Each of the fabrics and carpets were designed and created exclusively for The Palace. The tapestries in the Royal Entrance Chamber, behind the concierge and the reception desk, took two years to weave.
THE GREAT OUTDOORS
The Lost City gardens cover 25 hectares. They were constructed at a cost of R25-million in 1992.
Today the gardens enjoy Botanical Garden status. They vary from tropical rain forest to indigenous landscapes. The lush, tropical botanical gardens of Cascades ramble over 55 000sqm of hillside.
More than 1.2-million plants, trees, shrubs and ground covers from some 3 200 species were laid out in nine different eco-systems. Three quarters of the plants are indigenous to southern Africa with some representing countries such as Madagascar and the Comoros. The surface of the artificial lakes and pools covers 70 500sqm.
Most of the plants, including the trees in the baobab forest, were planted fully grown.
The total surface area of artificial lakes and pools is 70 500sqm, equivalent to roughly 56 Olympic swimming pools (at 1 250sqm).
The waterscape at The Palace was created from 4 000 tons of native Pilanesberg rock, 1 860sqm of concrete rock made from natural moulds, and 3 720sqm of glass fibre reinforced concrete. Water flowing from The Palace to The Cascades covers 7 740sqm and comprises three swimming pools (The Palace, the Queen’s Baths and The Cascades pool), 12 waterfalls and cataracts and 1 050m of low weirs. Water is circulated by 45 pumps at 8 314 cubic meters per hour.
At the time of its construction in 1996, the Valley of Waves was one of the largest combinations of water and waterpark features ever built in a single project. The Roaring Lagoon wave pool contains 8-million litres of water and creates two-metre high swells. It regularly creates ideal surfing waves which move away from the dam wall at 35km per hour to subside onto a sandy beach, 120m away.
Sun City itself was a game changer for South Africa.
Construction on the original Sun City resort began on 15 July 1978. The fast-tracked project was completed at a cost of R30-million in a record-setting 16 months.
The Sun City resort revolutionised the approach to gaming in South Africa, introducing for the first time the concept of value-for-money entertainment amid luxurious surroundings. The resort was also the first to introduce the concept of million rand jackpots.
The inaugural golf classic, held on the Gary Player Golf Course the day after the complex opened, carried a prize of R1 000 000 which was won by Gary Player himself.

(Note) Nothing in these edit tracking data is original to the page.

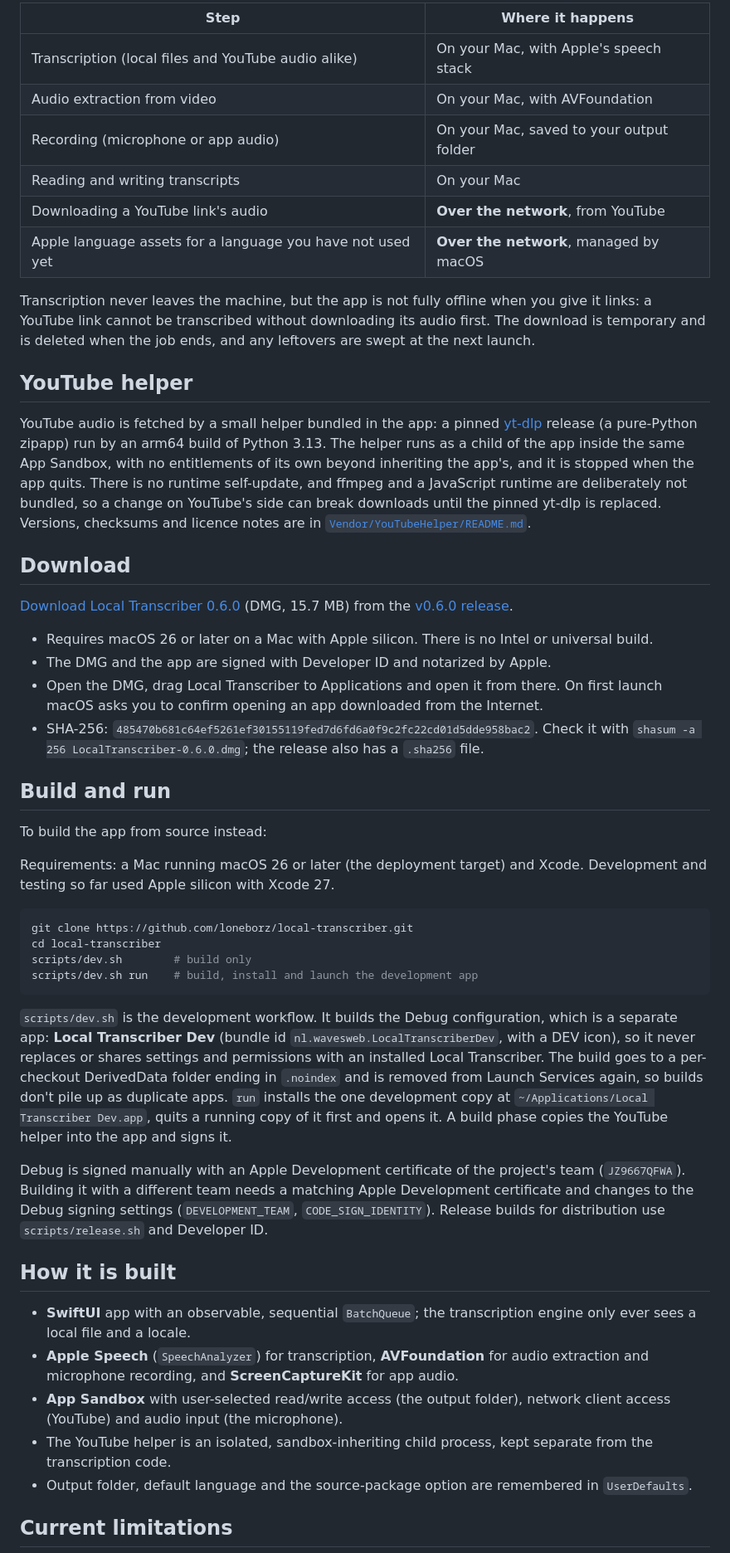
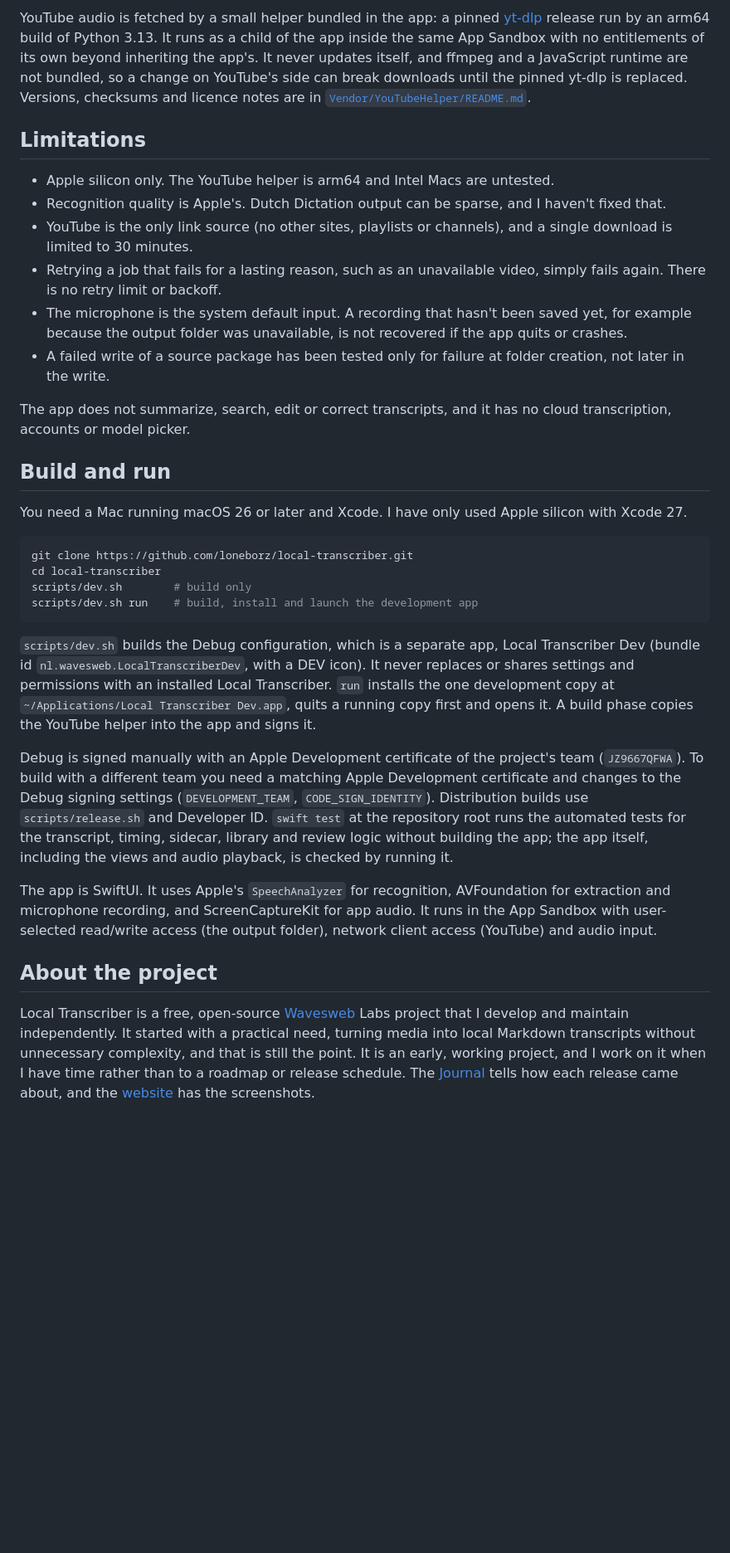
Before and after one commit to loneborz/local-transcriber, a Markdown page: README.md, the part around one of its changes. Shown at 83% size. Rendered like a GitHub page; blank space fills up the shorter version.

````diff
--- a/README.md
+++ b/README.md
@@ -121,33 +81,20 @@ When the recording sits next to its transcript, a player appears. Clicking a tim
 
-| Step | Where it happens |
-| --- | --- |
-| Transcription (local files and YouTube audio alike) | On your Mac, with Apple's speech stack |
-| Audio extraction from video | On your Mac, with AVFoundation |
-| Recording (microphone or app audio) | On your Mac, saved to your output folder |
-| Reading and writing transcripts | On your Mac |
-| Downloading a YouTube link's audio | **Over the network**, from YouTube |
-| Apple language assets for a language you have not used yet | **Over the network**, managed by macOS |
+YouTube audio is fetched by a small helper bundled in the app: a pinned [yt-dlp](https://github.com/yt-dlp/yt-dlp) release run by an arm64 build of Python 3.13. It runs as a child of the app inside the same App Sandbox with no entitlements of its own beyond inheriting the app's. It never updates itself, and ffmpeg and a JavaScript runtime are not bundled, so a change on YouTube's side can break downloads until the pinned yt-dlp is replaced. Versions, checksums and licence notes are in [`Vendor/YouTubeHelper/README.md`](Vendor/YouTubeHelper/README.md).
 
-Transcription never leaves the machine, but the app is not fully offline when you give it links: a YouTube link cannot be transcribed without downloading its audio first. The download is temporary and is deleted when the job ends, and any leftovers are swept at the next launch.
+## Limitations
 
-## YouTube helper
+- Apple silicon only. The YouTube helper is arm64 and Intel Macs are untested.
+- Recognition quality is Apple's. Dutch Dictation output can be sparse, and I haven't fixed that.
+- YouTube is the only link source (no other sites, playlists or channels), and a single download is limited to 30 minutes.
+- Retrying a job that fails for a lasting reason, such as an unavailable video, simply fails again. There is no retry limit or backoff.
+- The microphone is the system default input. A recording that hasn't been saved yet, for example because the output folder was unavailable, is not recovered if the app quits or crashes.
+- A failed write of a source package has been tested only for failure at folder creation, not later in the write.
 
-YouTube audio is fetched by a small helper bundled in the app: a pinned [yt-dlp](https://github.com/yt-dlp/yt-dlp) release (a pure-Python zipapp) run by an arm64 build of Python 3.13. The helper runs as a child of the app inside the same App Sandbox, with no entitlements of its own beyond inheriting the app's, and it is stopped when the app quits. There is no runtime self-update, and ffmpeg and a JavaScript runtime are deliberately not bundled, so a change on YouTube's side can break downloads until the pinned yt-dlp is replaced. Versions, checksums and licence notes are in [`Vendor/YouTubeHelper/README.md`](Vendor/YouTubeHelper/README.md).
-
-## Download
-
-[Download Local Transcriber 0.6.0](https://github.com/loneborz/local-transcriber/releases/download/v0.6.0/LocalTranscriber-0.6.0.dmg) (DMG, 15.7 MB) from the [v0.6.0 release](https://github.com/loneborz/local-transcriber/releases/tag/v0.6.0).
-
-- Requires macOS 26 or later on a Mac with Apple silicon. There is no Intel or universal build.
-- The DMG and the app are signed with Developer ID and notarized by Apple.
-- Open the DMG, drag Local Transcriber to Applications and open it from there. On first launch macOS asks you to confirm opening an app downloaded from the Internet.
-- SHA-256: `485470b681c64ef5261ef30155119fed7d6fd6a0f9c2fc22cd01d5dde958bac2`. Check it with `shasum -a 256 LocalTranscriber-0.6.0.dmg`; the release also has a `.sha256` file.
+The app does not summarize, search, edit or correct transcripts, and it has no cloud transcription, accounts or model picker.
 
 ## Build and run
 
-To build the app from source instead:
-
-Requirements: a Mac running macOS 26 or later (the deployment target) and Xcode. Development and testing so far used Apple silicon with Xcode 27.
+You need a Mac running macOS 26 or later and Xcode. I have only used Apple silicon with Xcode 27.
 
 ```bash
 git clone https://github.com/loneborz/local-transcriber.git
@@ -156,17 +103,13 @@ scripts/dev.sh        # build only
 scripts/dev.sh run    # build, install and launch the development app
 ```
 
-`scripts/dev.sh` is the development workflow. It builds the Debug configuration, which is a separate app: **Local Transcriber Dev** (bundle id `nl.wavesweb.LocalTranscriberDev`, with a DEV icon), so it never replaces or shares settings and permissions with an installed Local Transcriber. The build goes to a per-checkout DerivedData folder ending in `.noindex` and is removed from Launch Services again, so builds don't pile up as duplicate apps. `run` installs the one development copy at `~/Applications/Local Transcriber Dev.app`, quits a running copy of it first and opens it. A build phase copies the YouTube helper into the app and signs it.
+`scripts/dev.sh` builds the Debug configuration, which is a separate app, Local Transcriber Dev (bundle id `nl.wavesweb.LocalTranscriberDev`, with a DEV icon). It never replaces or shares settings and permissions with an installed Local Transcriber. `run` installs the one development copy at `~/Applications/Local Transcriber Dev.app`, quits a running copy first and opens it. A build phase copies the YouTube helper into the app and signs it.
 
-Debug is signed manually with an Apple Development certificate of the project's team (`JZ9667QFWA`). Building it with a different team needs a matching Apple Development certificate and changes to the Debug signing settings (`DEVELOPMENT_TEAM`, `CODE_SIGN_IDENTITY`). Release builds for distribution use `scripts/release.sh` and Developer ID.
+Debug is signed manually with an Apple Development certificate of the project's team (`JZ9667QFWA`). To build with a different team you need a matching Apple Development certificate and changes to the Debug signing settings (`DEVELOPMENT_TEAM`, `CODE_SIGN_IDENTITY`). Distribution builds use `scripts/release.sh` and Developer ID. `swift test` at the repository root runs the automated tests for the transcript, timing, sidecar, library and review logic without building the app; the app itself, including the views and audio playback, is checked by running it.
 
-## How it is built
+The app is SwiftUI. It uses Apple's `SpeechAnalyzer` for recognition, AVFoundation for extraction and microphone recording, and ScreenCaptureKit for app audio. It runs in the App Sandbox with user-selected read/write access (the output folder), network client access (YouTube) and audio input.
 
-- **SwiftUI** app with an observable, sequential `BatchQueue`; the transcription engine only ever sees a local file and a locale.
-- **Apple Speech** (`SpeechAnalyzer`) for transcription, **AVFoundation** for audio extraction and microphone recording, and **ScreenCaptureKit** for app audio.
-- **App Sandbox** with user-selected read/write access (the output folder), network client access (YouTube) and audio input (the microphone).
-- The YouTube helper is an isolated, sandbox-inheriting child process, kept separate from the transcription code.
-- Output folder, default language and the source-package option are remembered in `UserDefaults`.
+## About the project
 
-## Current limitations
+Local Transcriber is a free, open-source [Wavesweb](https://wavesweb.nl/) Labs project that I develop and maintain independently. It started with a practical need, turning media into local Markdown transcripts without unnecessary complexity, and that is still the point. It is an early, working project, and I work on it when I have time rather than to a roadmap or release schedule. The [Journal](https://transcribe.wavesweb.nl/journal/) tells how each release came about, and the [website](https://transcribe.wavesweb.nl/) has the screenshots.
 
````
Also changed, not shown: other parts of README.md (+34 -110 lines).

The inaugural Million Dollar Golf Challenge was held in 1981, and renamed the Nedbank Golf Challenge in 1995. In 2016 the tournament made its debut as part of the European Tour, with a field of 72 players and a purse of over R120-million.
The original Entertainment Centre (now Sun Central) was built at a cost of R30-million and inaugurated on 24 July 1981 by Frank Sinatra.